Extracted entries:
▼

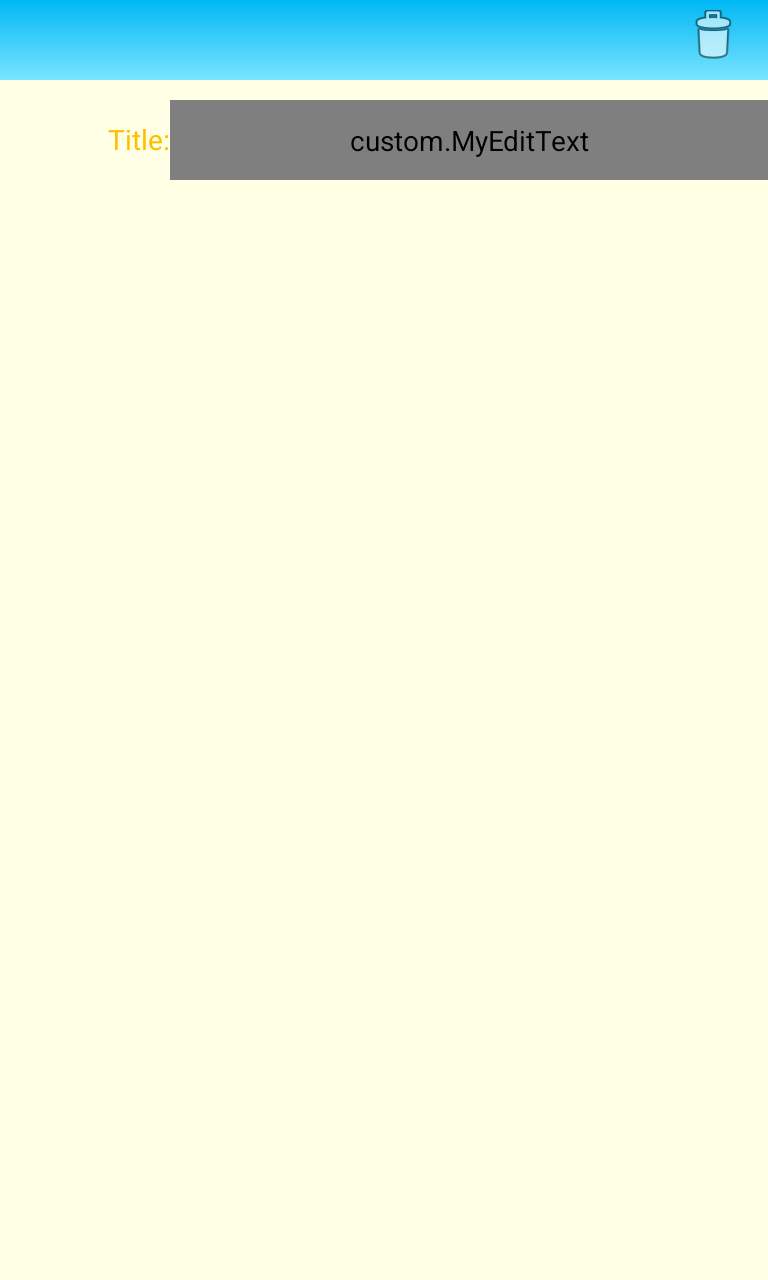
Repository: titango/androidass1
Layout: uTask/res/layout/group_add_view.xml
An editor plug-in stored every save of this project. The layout is shown before and after the next save, followed by the edit.
Pictures or frames that could not be fetched are drawn as grey boxes. It is drawn on a 768 x 1280 px phone screen (xhdpi) without system bars, with theme NoActionBar; the app's code is not run.

Above is the layout before, as saved 2013-04-01 19:35:28.

### uTask/res/layout/group_add_view.xml
<RelativeLayout xmlns:tools="http://schemas.android.com/tools"
    xmlns:android="http://schemas.android.com/apk/res/android"
    android:layout_width="match_parent"
    android:layout_height="match_parent"
    android:orientation="vertical" >

    <RelativeLayout
        android:id="@+id/top_panel_group_add"
        android:layout_width="match_parent"
        android:layout_height="40dp"
        android:background="@drawable/top_panel_gradient_selector"
        android:orientation="horizontal" >

        <ImageButton
            android:id="@+id/deleteTaskButton_group_add"
            android:layout_width="25dp"
            android:layout_height="25dp"
            android:layout_alignParentRight="true"
            android:layout_marginLeft="13dp"
            android:layout_marginRight="15dp"
            android:layout_marginTop="5dp"
            android:background="@android:color/transparent"
            android:contentDescription="@string/addingTaskButton"
            android:src="@android:drawable/ic_menu_delete" />
    </RelativeLayout>

    <RelativeLayout
        android:id="@+id/bottom_panel_group_add"
        android:layout_width="match_parent"
        android:layout_height="match_parent"
        android:layout_below="@+id/top_panel_group_add"
        android:background="@color/superlightyellow"
        android:baselineAligned="false"
        android:orientation="horizontal" >

        <LinearLayout
            android:id="@+id/left_bottom_panel_group_add"
            android:layout_width="85dp"
            android:layout_height="match_parent"
            android:background="@color/superlightyellow"
            android:orientation="vertical" >

            <TextView
                android:id="@+id/groupName_left_bottom_panel_group_add"
                android:layout_width="match_parent"
                android:layout_height="wrap_content"
                android:layout_marginBottom="10dp"
                android:layout_marginTop="20dp"
                android:gravity="right"
                android:text="@string/title"
                android:textColor="@color/darkorange" />
        </LinearLayout>

        <LinearLayout
            android:id="@+id/right_bottom_panel_group_add"
            android:layout_width="match_parent"
            android:layout_height="wrap_content"
            android:layout_toRightOf="@+id/left_bottom_panel_group_add"
            android:background="@color/superlightyellow"
            android:orientation="vertical" >

            <custom.MyEditText
                android:id="@+id/title_right_bottom_panel_group_add"
                android:layout_width="match_parent"
                android:layout_height="40dp"
                android:layout_marginBottom="10dp"
                android:layout_marginTop="10dp"
                android:layout_weight="13.82"
                android:ems="10"
                android:textColor="@color/darkblue"
                android:textSize="12sp" >

                <requestFocus />
            </custom.MyEditText>
        </LinearLayout>
    </RelativeLayout>

</RelativeLayout>

### uTask/res/drawable-mdpi/top_panel_gradient_selector.xml
<?xml version="1.0" encoding="utf-8"?>
<selector xmlns:android="http://schemas.android.com/apk/res/android">
<item>
    <shape>
        <gradient
            android:angle="90"
            android:startColor="#7AE4FF"
            android:endColor="#00B8F5"
            android:type="linear" />
    </shape>
</item>
</selector>

### uTask/res/values/strings.xml
<?xml version="1.0" encoding="utf-8"?>
<resources>

    <string name="app_name">uTask</string>
    <string name="task_view">TaskView</string>
    <string name="group_view">GroupView</string>
    <string name="taskmodify">TaskModifyView</string>


    <string name="action_settings">Settings</string>
    <string name="hello_world">Hello world!</string>
    <string name="addingTaskButton">This is the button to add task</string>
    <string name="addingGroupTaskButton">This is the button to add task group</string>
    <string name="priority">Priority:</string>
    <string name="title">Title:</string>
    <string name="duedate">DueDate:</string>
    <string name="group">Group:</string>
    <string name="collaborator">Collaborator:</string>
    <string name="note">Note:</string>
    <string name="chooseContact">Choose</string>
    <string name="status">Completed</string>
    <string name="newgroup">New Group:</string>

</resources>

### uTask/res/values/colors.xml
<?xml version="1.0" encoding="utf-8"?>
<resources>
    <color name="white">#FFFFFF</color>
    <color name="black">#000000</color>
    <color name="darkblue">#0000A0</color>
    <color name="lightblue">#CCE6FF</color>
    <color name="lightyellow">#FFFFCC</color>
    <color name="superlightyellow">#FFFFE5</color>
    <color name="lightorange">#FFCC33</color>
    <color name="darkorange">#FFBF00</color>
    <color name="lowlightgreen">#00FF99</color>
    <color name="lightpurple">#9999FF</color>
    <color name="bananagreen">#E6FF66</color>
    <color name="lightgreen">#00FFAA</color>

</resources>

Loaded but not shown: uTask/res/values/styles.xml (common file)

After the next save:
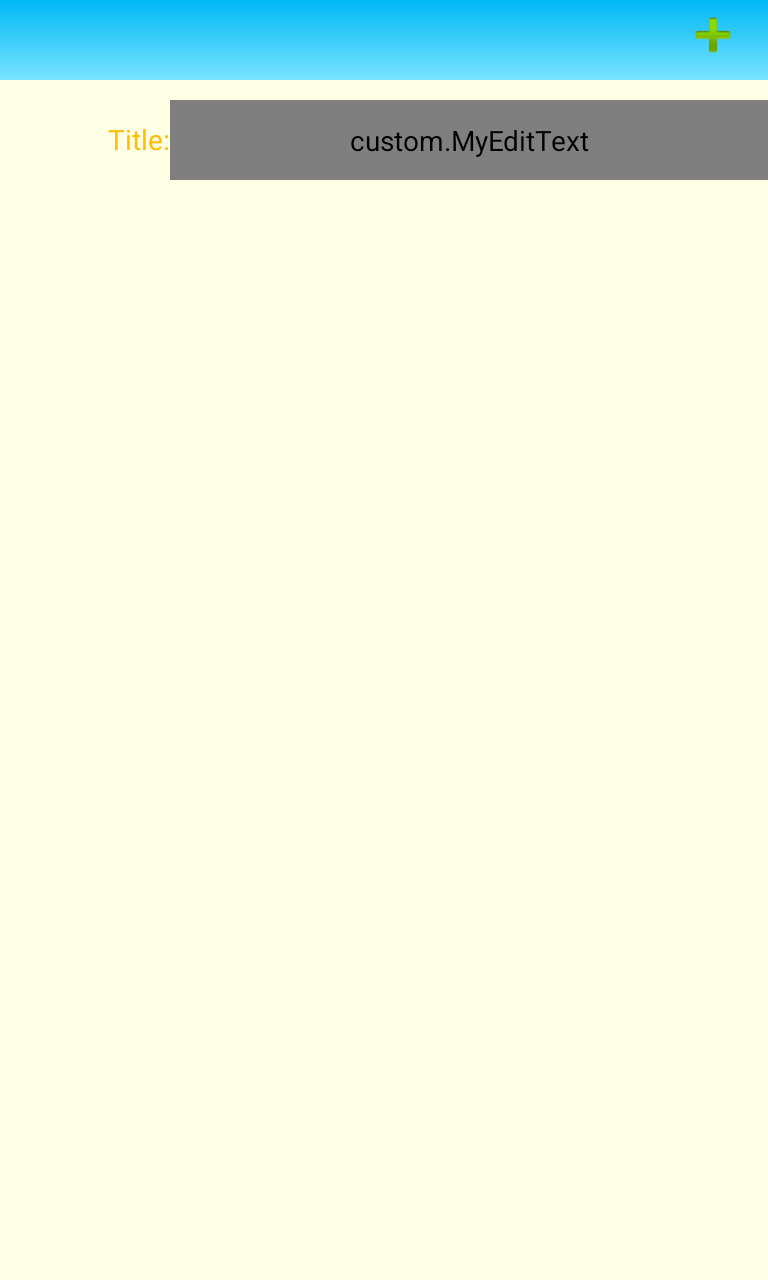
Saved 12 s later.
--- a/uTask/res/layout/group_add_view.xml
+++ b/uTask/res/layout/group_add_view.xml
@@ -21,7 +21,7 @@
             android:layout_marginTop="5dp"
             android:background="@android:color/transparent"
             android:contentDescription="@string/addingTaskButton"
-            android:src="@android:drawable/ic_menu_delete" />
+            android:src="@android:drawable/ic_input_add" />
     </RelativeLayout>
 
     <RelativeLayout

▲

Here the records must be restated exactly, minus any images.

Repository: titango/androidass1
Layout: uTask/res/layout/group_add_view.xml
An editor plug-in stored every save of this project. The layout is shown before and after the next save, followed by the edit.
Pictures or frames that could not be fetched are drawn as grey boxes. It is drawn on a 768 x 1280 px phone screen (xhdpi) without system bars, with theme NoActionBar; the app's code is not run.

Above is the layout before, as saved 2013-04-01 19:35:28.

### uTask/res/layout/group_add_view.xml
<RelativeLayout xmlns:tools="http://schemas.android.com/tools"
    xmlns:android="http://schemas.android.com/apk/res/android"
    android:layout_width="match_parent"
    android:layout_height="match_parent"
    android:orientation="vertical" >

    <RelativeLayout
        android:id="@+id/top_panel_group_add"
        android:layout_width="match_parent"
        android:layout_height="40dp"
        android:background="@drawable/top_panel_gradient_selector"
        android:orientation="horizontal" >

        <ImageButton
            android:id="@+id/deleteTaskButton_group_add"
            android:layout_width="25dp"
            android:layout_height="25dp"
            android:layout_alignParentRight="true"
            android:layout_marginLeft="13dp"
            android:layout_marginRight="15dp"
            android:layout_marginTop="5dp"
            android:background="@android:color/transparent"
            android:contentDescription="@string/addingTaskButton"
            android:src="@android:drawable/ic_menu_delete" />
    </RelativeLayout>

    <RelativeLayout
        android:id="@+id/bottom_panel_group_add"
        android:layout_width="match_parent"
        android:layout_height="match_parent"
        android:layout_below="@+id/top_panel_group_add"
        android:background="@color/superlightyellow"
        android:baselineAligned="false"
        android:orientation="horizontal" >

        <LinearLayout
            android:id="@+id/left_bottom_panel_group_add"
            android:layout_width="85dp"
            android:layout_height="match_parent"
            android:background="@color/superlightyellow"
            android:orientation="vertical" >

            <TextView
                android:id="@+id/groupName_left_bottom_panel_group_add"
                android:layout_width="match_parent"
                android:layout_height="wrap_content"
                android:layout_marginBottom="10dp"
                android:layout_marginTop="20dp"
                android:gravity="right"
                android:text="@string/title"
                android:textColor="@color/darkorange" />
        </LinearLayout>

        <LinearLayout
            android:id="@+id/right_bottom_panel_group_add"
            android:layout_width="match_parent"
            android:layout_height="wrap_content"
            android:layout_toRightOf="@+id/left_bottom_panel_group_add"
            android:background="@color/superlightyellow"
            android:orientation="vertical" >

            <custom.MyEditText
                android:id="@+id/title_right_bottom_panel_group_add"
                android:layout_width="match_parent"
                android:layout_height="40dp"
                android:layout_marginBottom="10dp"
                android:layout_marginTop="10dp"
                android:layout_weight="13.82"
                android:ems="10"
                android:textColor="@color/darkblue"
                android:textSize="12sp" >

                <requestFocus />
            </custom.MyEditText>
        </LinearLayout>
    </RelativeLayout>

</RelativeLayout>

### uTask/res/drawable-mdpi/top_panel_gradient_selector.xml
<?xml version="1.0" encoding="utf-8"?>
<selector xmlns:android="http://schemas.android.com/apk/res/android">
<item>
    <shape>
        <gradient
            android:angle="90"
            android:startColor="#7AE4FF"
            android:endColor="#00B8F5"
            android:type="linear" />
    </shape>
</item>
</selector>

### uTask/res/values/strings.xml
<?xml version="1.0" encoding="utf-8"?>
<resources>

    <string name="app_name">uTask</string>
    <string name="task_view">TaskView</string>
    <string name="group_view">GroupView</string>
    <string name="taskmodify">TaskModifyView</string>


    <string name="action_settings">Settings</string>
    <string name="hello_world">Hello world!</string>
    <string name="addingTaskButton">This is the button to add task</string>
    <string name="addingGroupTaskButton">This is the button to add task group</string>
    <string name="priority">Priority:</string>
    <string name="title">Title:</string>
    <string name="duedate">DueDate:</string>
    <string name="group">Group:</string>
    <string name="collaborator">Collaborator:</string>
    <string name="note">Note:</string>
    <string name="chooseContact">Choose</string>
    <string name="status">Completed</string>
    <string name="newgroup">New Group:</string>

</resources>

### uTask/res/values/colors.xml
<?xml version="1.0" encoding="utf-8"?>
<resources>
    <color name="white">#FFFFFF</color>
    <color name="black">#000000</color>
    <color name="darkblue">#0000A0</color>
    <color name="lightblue">#CCE6FF</color>
    <color name="lightyellow">#FFFFCC</color>
    <color name="superlightyellow">#FFFFE5</color>
    <color name="lightorange">#FFCC33</color>
    <color name="darkorange">#FFBF00</color>
    <color name="lowlightgreen">#00FF99</color>
    <color name="lightpurple">#9999FF</color>
    <color name="bananagreen">#E6FF66</color>
    <color name="lightgreen">#00FFAA</color>

</resources>

Loaded but not shown: uTask/res/values/styles.xml (common file)

After the next save:
Saved 12 s later.
--- a/uTask/res/layout/group_add_view.xml
+++ b/uTask/res/layout/group_add_view.xml
@@ -21,7 +21,7 @@
             android:layout_marginTop="5dp"
             android:background="@android:color/transparent"
             android:contentDescription="@string/addingTaskButton"
-            android:src="@android:drawable/ic_menu_delete" />
+            android:src="@android:drawable/ic_input_add" />
     </RelativeLayout>
 
     <RelativeLayout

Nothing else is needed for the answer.